About 80 percent of the monetary base of the Eurosystem are caused by credit or open market operations of the central banks of the six crisis countries (Greece, Italy, Portugal, Spain, Ireland, Cyprus), although these countries account for only a third of the economic strength of the euro area up.
How do they do this?
The rental of the printing press
A pictorial metaphor of electronic payment transactions that are behind the Target balances is so: The south prints the money he needs to buy in the north patrimonial goods and objects, as well as redeem old notes, and the central banks of the North shred the previously already spent money because it is no longer needed as a lubricant for domestic transactions. It is thus quasi awarded the (electronic) printing press from the north to the south, which establishes the target assets and liabilities.
That is bad behavior but let’s see about this excessive note issuance:
At this point in our story we can almost feel the frustration and anger building inside our northern European readers. “Yet another way the euro system help siphon of my hard earned money to profligate southerners!”
But that is NOT the case! Excessive note issuance is (almost) inversely related to sovereign bond yields! The deeper a country has sunk into the euro-quagmire, the less the NCB has resorted to excessive note issuance!
This looks rather tame but back to HW Sinn as he dishes out more bad news:
The undercutting of the capital market with the printing press is now the main reason that the German banks and insurers can not earn risk-adjusted interest rates and more insurers are even forced to withdraw their interest guarantees.

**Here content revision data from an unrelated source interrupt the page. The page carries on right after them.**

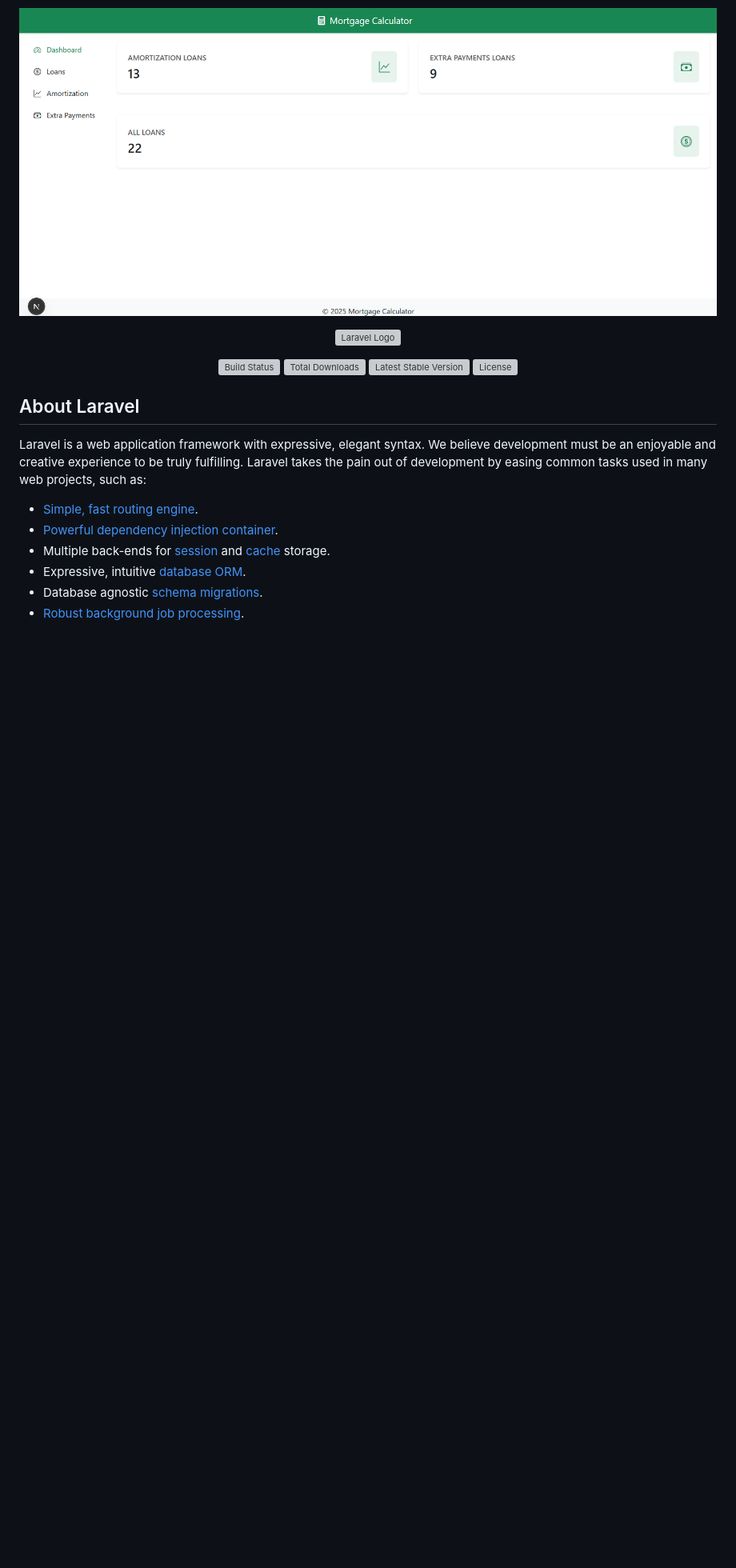
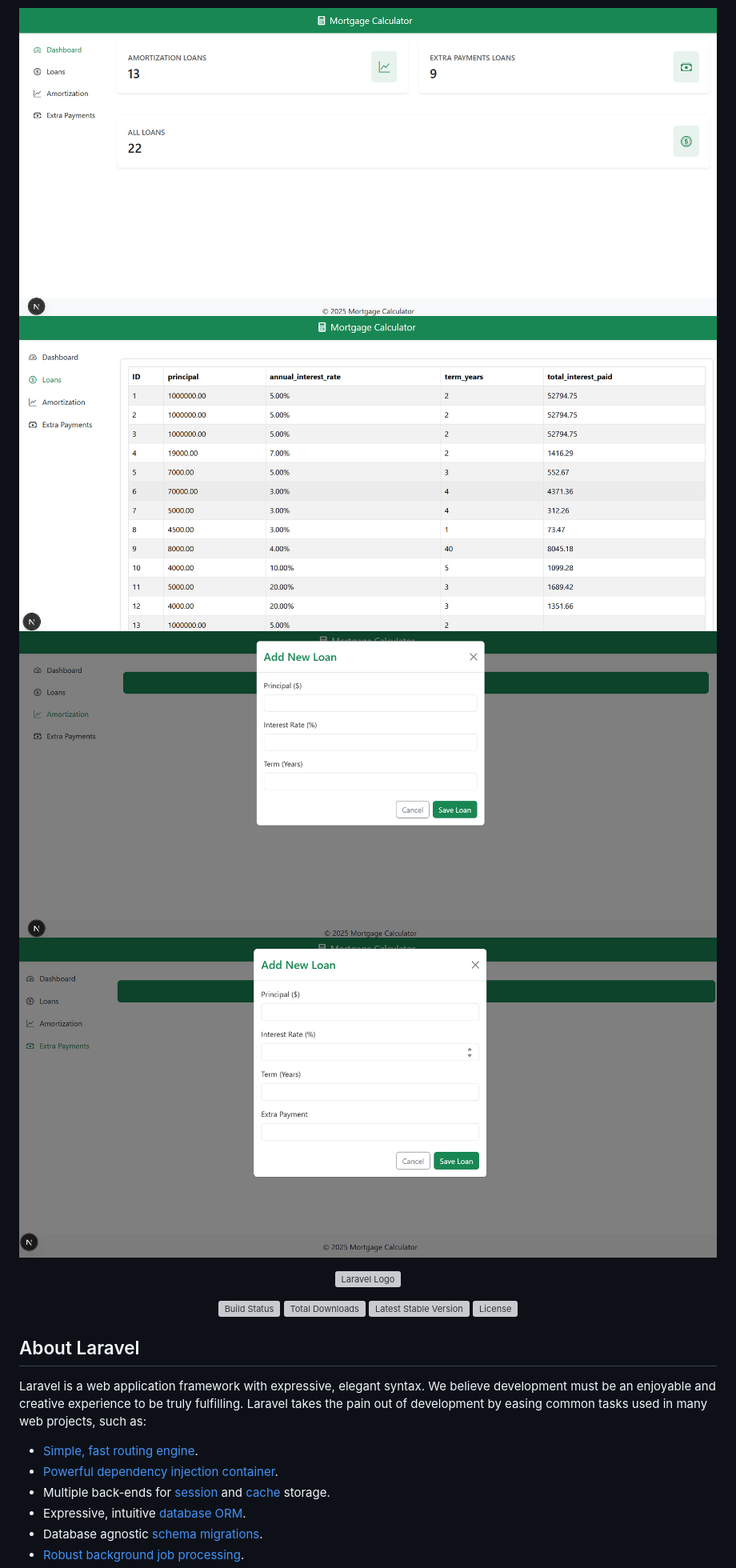
Before and after one commit to yasserfathi/mortgage-loan-calculator, a Markdown page: README.md, the part around the change. Shown at 80% size. Rendered like a GitHub page; blank space fills up the shorter version; grey boxes are pictures that could not be loaded.

```diff
--- a/README.md
+++ b/README.md
@@ -1,4 +1,7 @@
 ![Mortgage Loan Calculator Dashboard](./docs-images/dashboard.png)
+![Mortgage Loan Calculator Loans](./docs-images/loans.png)
+![Mortgage Loan Calculator Amortization](./docs-images/amortization.png)
+![Mortgage Loan Calculator Extra Payment](./docs-images/extra_payment.png)
 <p align="center"><a href="https://laravel.com" target="_blank"><img src="https://raw.githubusercontent.com/laravel/art/master/logo-lockup/5%20SVG/2%20CMYK/1%20Full%20Color/laravel-logolockup-cmyk-red.svg" width="400" alt="Laravel Logo"></a></p>
 
 <p align="center">
```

Which in the end means that German banks would be just fine and that Germany’s hard workers will lose, yet again, on their life insurance nest egg.